  4. Premise Plumbing – premise plumbing includes the portion of the potable water distribution system that runs from the water main to the tap inside the house via a service line. Some of the common examples include kitchen faucet, bathroom faucet, bathtub showerheads, etc. Since human exposure is highest at these sources, it is likely that premise plumbing is a prime hub for microbial activity and contamination from organisms such as Legionella. Microbial contamination in premise plumbing is also due to associated water quality and water usage in the built environment.
  5. Ventilation or HVAC System – depending on the type of ventilation, natural or mechanical, the structure and composition of the microbes can vastly differ. Natural ventilation facilitates entry of outside or ambient air into the built environment which results in penetration of outdoor particles into the indoor spaces.
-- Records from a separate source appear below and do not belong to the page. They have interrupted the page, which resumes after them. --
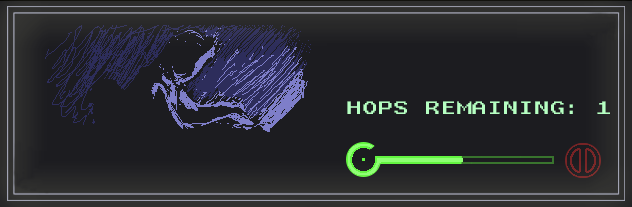
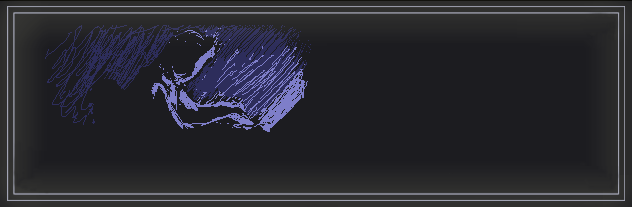
Updated header
Removed the graphics for the timer and the hops.  Moved the countdown
display to the right and added more space between the score and level
and highscore and highest level.  Adjusted where things land on the
page a bit too so it’s a little cleaner.  Need to make final
adjustments and also add that mute button!

Changed region(s): [[0.5411, 0.6667, 0.962, 0.8696], [0.5411, 0.4638, 0.962, 0.5507]]

diff --git a/match3.html b/match3.html
@@ -17,17 +17,18 @@
 </div>
 <div class="header">
   <div class="relative wrapper">
-    <!-- <img id="header" src="images/mock header.png"> -->
     <img id="header" src="images/header.png">
     <div class="score">
-      <div> TimeLeft : <span id="timeleft">0</span></div>
       <div> Score : <span id="score">0</span></div>
       <div> Level : <span id="level">1</span></div>
     </div>
+    <div class="timer">
+      <div> TimeLeft : <span id="timeleft">0</span></div>
+    </div>
 
     <div class="highscore">
-      <div>High Score : <span id="highscore">CHEEEESE</span></div>
       <div>Highest Level : <span id="highestlevel">1</span></div>
+      <div>High Score : <span id="highscore">CHEEEESE</span></div>
     </div>
   </div>
 </div>

diff --git a/css/style.css b/css/style.css
@@ -22,17 +22,27 @@ canvas {
     left: 22px;
     font-size: 25px;
     font-family: monospace;
+    line-height: 25px;
+}
+
+.timer {
+    color: #B6FFC2;
+    position: absolute;
+    bottom: 22px;
+    right: 122px;
+    font-size: 25px;
+    font-family: monospace;
     line-height: 21px;
 }
 
 .highscore{
     color: #B6FFC2;
     position: absolute;
-    top: 17px;
-    right: 68px;
+    top: 40px;
+    right: 48px;
     font-size: 25px;
     font-family: monospace;
-    line-height: 21px;
+    line-height: 25px;
 }
 
 #game-container{
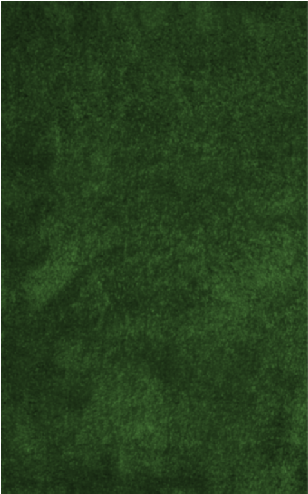
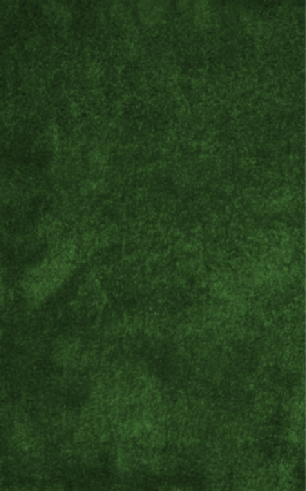
menu, cards, mat, styles...

Changed region(s): [[0.0, 0.0, 0.0294, 1.0]]

diff --git a/cardWar/src/app/app.component.css b/cardWar/src/app/app.component.css
@@ -5,7 +5,6 @@
 h1 {
     font-family: calibri;
     color: rgb(24, 77, 22);
-    background-color: rgb(255, 251, 0);
     padding: 10px;
     display: inline-block;
 }
@@ -27,7 +26,8 @@ nav {
 #body {
     background-color: rgb(24, 77, 22);
     background-image: url("./img/mat.png");
-    display: inline-block;
+    width:300px;
+    height:auto;
     margin: auto;
 }
 

diff --git a/cardWar/src/app/menu/menu.component.css b/cardWar/src/app/menu/menu.component.css
@@ -1,4 +1,21 @@
+h2 {
+    text-align: center;
+    font-size: 30px;
+    border-color: rgb(255, 251, 0);
+    border-style: solid;
+    margin:0 40px;
+}
+
+
+#enter {
+    font-size: 18px;
+    text-align: center;
+}
 
 #nickname{
-    margin-left:10px;
+    margin: 0px 20px  10px 20px;
+}
+
+input{
+    width: 150px;
 }

diff --git a/cardWar/src/app/menu/menu.component.html b/cardWar/src/app/menu/menu.component.html
@@ -1,5 +1,6 @@
 <div id = "menu-container">
   <h2>Main Menu</h2>
+  <p id = "enter"> Enter a Nickname before playing !</p>
   <label>nickname: 
     <input id="nickname" [(ngModel)]="player.username" placeholder="nickname"/>
   </label>

diff --git a/cardWar/src/styles.css b/cardWar/src/styles.css
@@ -1,1 +1,4 @@
 /* You can add global styles to this file, and also import other style files */
+body {
+    /*/background-image: url("./app/img/cards.jpg");/*/
+}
Microbes can grow significantly inside the ducts and filters of mechanical ventilation if regular disinfection and maintenance practices are not implemented.



  1. Prussin, A. J., & Marr, L. C. (2015). Sources of airborne microorganisms in the built environment. Microbiome, 3(1), 1-10.
  2. National Academies of Sciences, Engineering, and Medicine. (2017). Microbiomes of the built environment: a research agenda for indoor microbiology, human health, and buildings.
  3. Leung, M. H., Tong, X., & Lee, P. K. (2019). Indoor microbiome and airborne pathogens. Comprehensive Biotechnology, 96.
  4. Hospodsky, D., Qian, J., Nazaroff, W. W., Yamamoto, N., Bibby, K., Rismani-Yazdi, H., & Peccia, J. (2012). Human occupancy as a source of indoor airborne bacteria. PloS one, 7(4), e34867.
  5. Fujiyoshi, S., Tanaka, D., & Maruyama, F. (2017). Transmission of airborne bacteria across built environments and its measurement standards: a review. Frontiers in microbiology, 8, 2336.
  6. Fitzpatrick, M. C., Bauch, C. T., Townsend, J. P., & Galvani, A. P. (2019). Modelling microbial infection to address global health challenges. Nature microbiology, 4(10), 1612-1619.
  7. //
  8. //



By Abhiram Satyadev